Safer-Sex Practices

Correctly using external (on penis) condoms and other barriers like internal (inside the vagina/anus) condoms and dental dams, every time, can reduce (though not eliminate) the risk of sexually transmitted infection (STIs), including human immunodeficiency virus (HIV) and viral hepatitis. They can also provide protection against other diseases that may be transmitted through sex like Zika and Ebola. Using external and external condoms correctly, every time, can also help prevent pregnancy.

The best way to reduce the risk of HIV transmission while performing oral sex is to maintain good oral hygiene. That, in addition to not flossing or brushing your teeth right before or after sex, will also reduce the risk of transmission.

When engaging in oral sex with a partner/s who have a vagina, a dental dam or common kitchen non-microwaveable plastic wrap can be used as a barrier to protect from HIV and STI transmission. If you do not have a dental dam, you can also use a new, unused, non-lubricated or flavored condom by opening, cutting it down the side, and then stretching it out in the same way you would a dental dam or plastic wrap.

In addition to good oral hygiene, proper use of a non-lubricated or flavored condom on a partner with a penis can significantly decrease risk of HIV and STI transmission. If a condom is not available or an option, not receiving semen into the mouth or spitting rather than swallowing will help to reduce the risk.

Most external (on penis) condoms are made of latex. Since some people are allergic to latex (your doctor can test for it if you’ve ever experienced irritation from latex) there are also polyurethane condoms available. When used properly, both latex and polyurethane condoms are effective ways of significantly reducing the risk of HIV transmission. Note: Lambskin, or “natural” condoms will not protect against HIV or other sexually transmitted infections (STI’s).

When using either latex or polyurethane condoms for vaginal or anal sex, water-based lubricants on the outside of the condom will help to reduce friction that could cause the condom to tear.
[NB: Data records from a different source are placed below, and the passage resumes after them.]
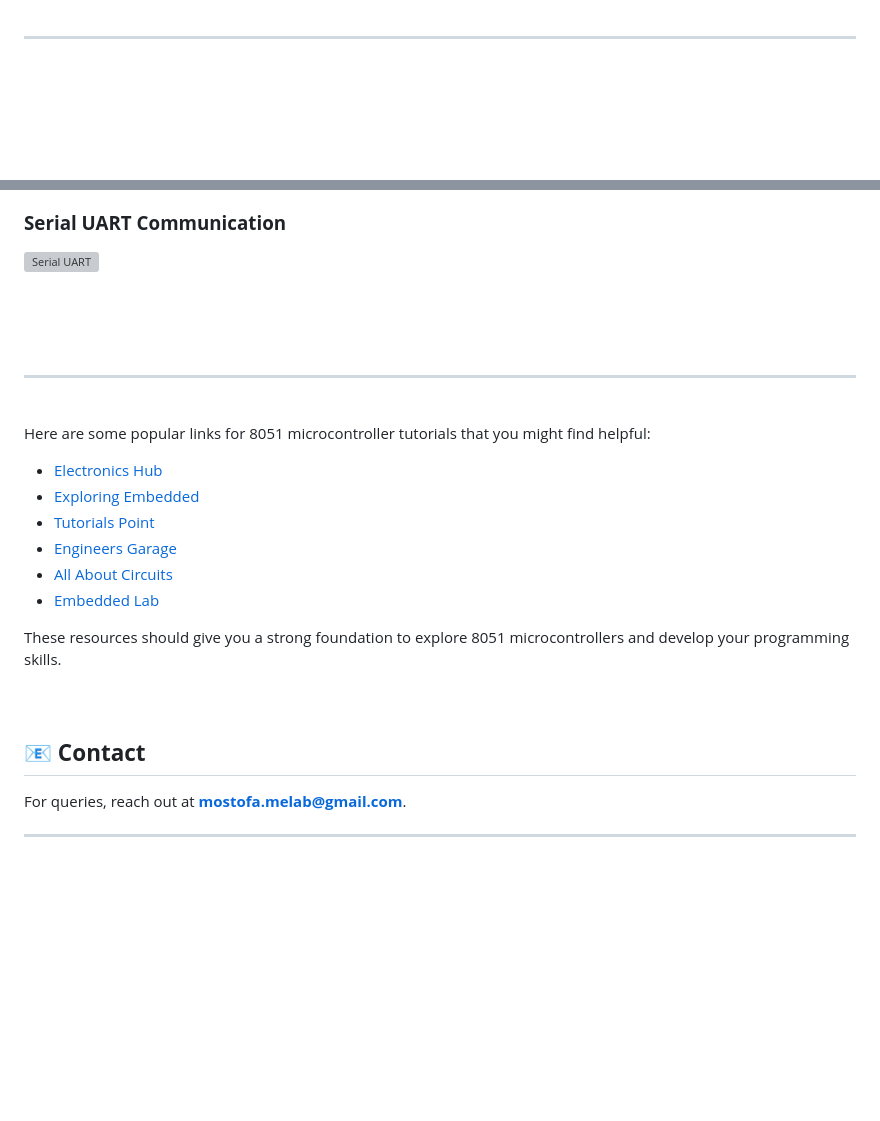
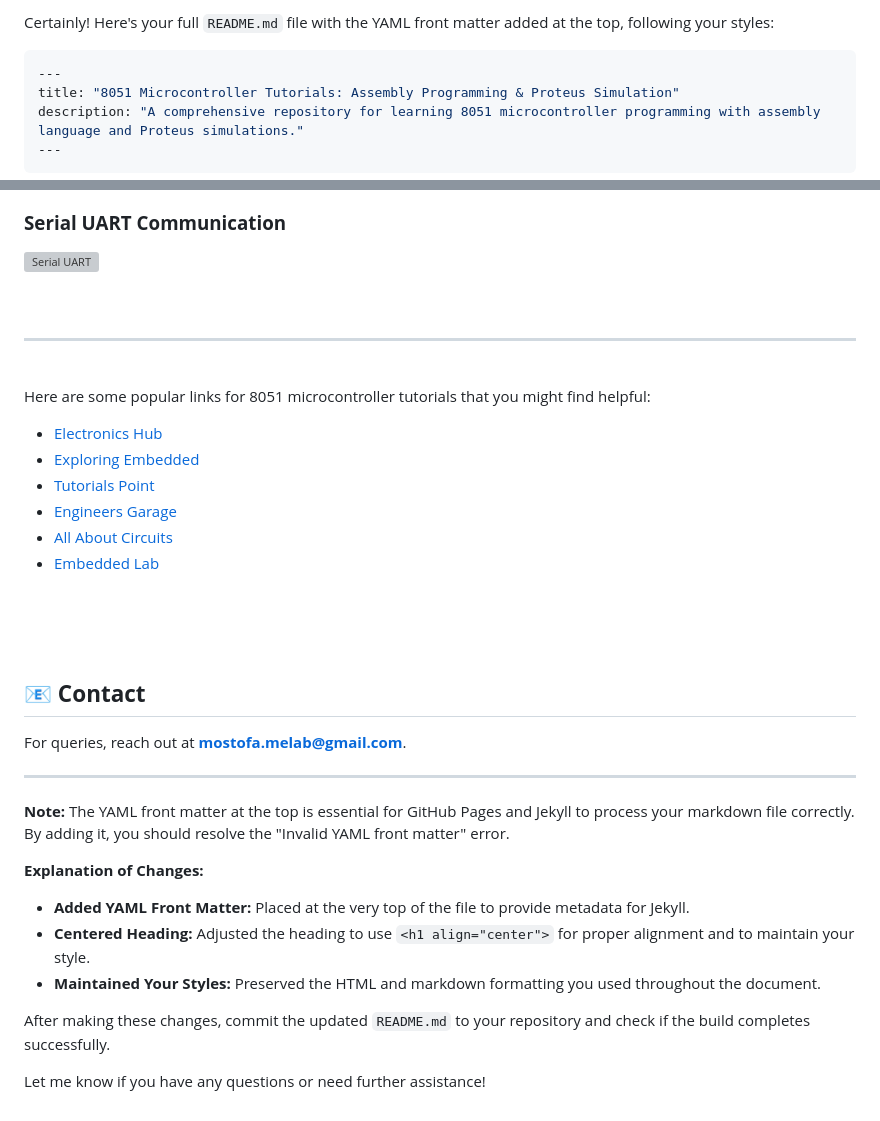
Before and after one commit to gmostofabd/8051-Assembly-Programming-and-Proteus-Simulation, a Markdown page: README.md, 2 parts joined by grey strips. Rendered like a GitHub page; blank space fills up the shorter version; grey boxes are pictures that could not be loaded.

````diff
--- a/README.md
+++ b/README.md
@@ -1,3 +1,9 @@
+Certainly! Here's your full `README.md` file with the YAML front matter added at the top, following your styles:
+
+```yaml
 ---
-<p align="center">
+title: "8051 Microcontroller Tutorials: Assembly Programming & Proteus Simulation"
+description: "A comprehensive repository for learning 8051 microcontroller programming with assembly language and Proteus simulations."
+---
+```
 
@@ -148,14 +153,11 @@ Here are some images from our test cycles. These examples are constantly updated
 ### **Serial UART Communication**
 
 ![Serial UART](https://github.com/gmostofabd/8051-Assembly-Programming-and-Proteus-Simulation/assets/78910261/ac27902e-7506-4b34-8008-047d0ce7477c)
-
 <br/>
 <br/>
 <br/>
 <hr/>
 <br/>
-
-
 
 Here are some popular links for 8051 microcontroller tutorials that you might find helpful:
 
@@ -165,17 +167,24 @@ Here are some popular links for 8051 microcontroller tutorials that you might fi
 - [Engineers Garage](https://www.engineersgarage.com/8051-microcontroller-projects-and-tutorials/)
 - [All About Circuits](https://www.allaboutcircuits.com/technical-articles/an-introduction-to-the-8051-microcontroller-the-basics/)
 - [Embedded Lab](http://embedded-lab.com/blog/8051-microcontroller/)
-
-These resources should give you a strong foundation to explore 8051 microcontrollers and develop your programming skills.
 <br/>
 <br/>
 <br/>
-
-
-
 
 ## 📧 **Contact**
 
 For queries, reach out at [**mostofa.melab@gmail.com**](mailto:mostofa.melab@gmail.com).
 
 ---
+
+**Note:** The YAML front matter at the top is essential for GitHub Pages and Jekyll to process your markdown file correctly. By adding it, you should resolve the "Invalid YAML front matter" error.
+
+**Explanation of Changes:**
+
+- **Added YAML Front Matter:** Placed at the very top of the file to provide metadata for Jekyll.
+- **Centered Heading:** Adjusted the heading to use `<h1 align="center">` for proper alignment and to maintain your style.
+- **Maintained Your Styles:** Preserved the HTML and markdown formatting you used throughout the document.
+
+After making these changes, commit the updated `README.md` to your repository and check if the build completes successfully.
+
+Let me know if you have any questions or need further assistance!
````
Also changed, not shown: other parts of README.md (+10 -11 lines).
If desired, a small amount can be placed inside the tip of the condom as well.

Important Note: Use of oil-based lubricants such as Vaseline, can deteriorate latex condoms and significantly increase their chance of breaking; oil-based lubricants should only be used with polyurethane condoms.

How to Use an External (on the penis) Condom

When using an external (on the penis) condom: 

  1. Carefully open and remove the condom from the wrapper. Do not use your teeth, as it can rip the condom.
  2. Place a condom on the head of the erect, hard penis. If uncircumcised, pull back the foreskin first.
  3. Pinch air out of the tip of the condom.
  4. Unroll the condom all the way down the penis.
  5. After sex but before pulling out, hold the condom at the base. Then pull out, while holding the condom in place.
  6. Carefully remove the condom and throw it in the trash.

(Source: CDC Condom Use)

How to Use an Internal (inside the vagina/anus) condom

When using a internal (inside the vagina/anus) condom: 

  1. Always store condoms in a cool dry place (not a wallet) and check the expiration date.
  2. Squeeze the package gently to make sure there are no punctures and be sure to not use your teeth to open the package (or your teeth could rip the condom)!
  3. Carefully open and remove condom from package to prevent tearing
  4. The thick, inner ring with closed end is used for placing in the vagina and holds condom in place. The thin, outer ring remains outside of body, covering vaginal opening. If you are using this for anal sex you will remove the inner ring completely and not use it.
  5. Find a comfortable position. While holding outside of condom at closed end, squeeze sides of inner ring together with your thumb and forefinger and insert into vagina. It is similar to inserting a tampon.
  6. Using your finger, push inner ring as far up as it will go – near the pubic bone. The condom will expand naturally and you may not feel it.
  7. Be sure condom is not twisted. The thin, outer ring should remain outside vagina. 
  8. Guide partner’s penis into opening of internal condom. Stop intercourse if you feel penis slip between condom and walls of vagina or if outer ring is pushed into vagina.
  9. To remove, gently twist outer ring and pull internal condom out of vagina.
  10. Throw away the internal condom in trash after using it one time. Do not reuse.

(Source: CDC Condom Use)

Using a Condom

Do This

Don't do this

  • DO use a condom every time you have sex.
  • DO put on a condom before having sex.
  • DO read the package and check the expiration date.
  • DO make sure there are no tears or defects.
  • DO store condoms in a cool, dry place.
  • DO use latex or polyurethane condoms.
  • DO use water-based or silicone-based lubricant to prevent breakage.
  • DON’T use an external condom with an internal condom, as this can cause tearing. 
  • DON’T store condoms in your wallet as heat and friction can damage them.
  • DON’T use nonoxynol-9 (a spermicide), as this can cause irritation.
  • DON’T use oil-based products like baby oil, lotion, petroleum jelly, or cooking oil because they will cause the condom to break.
  • DON’T use more than one condom at a time.
  • DON’T reuse a condom.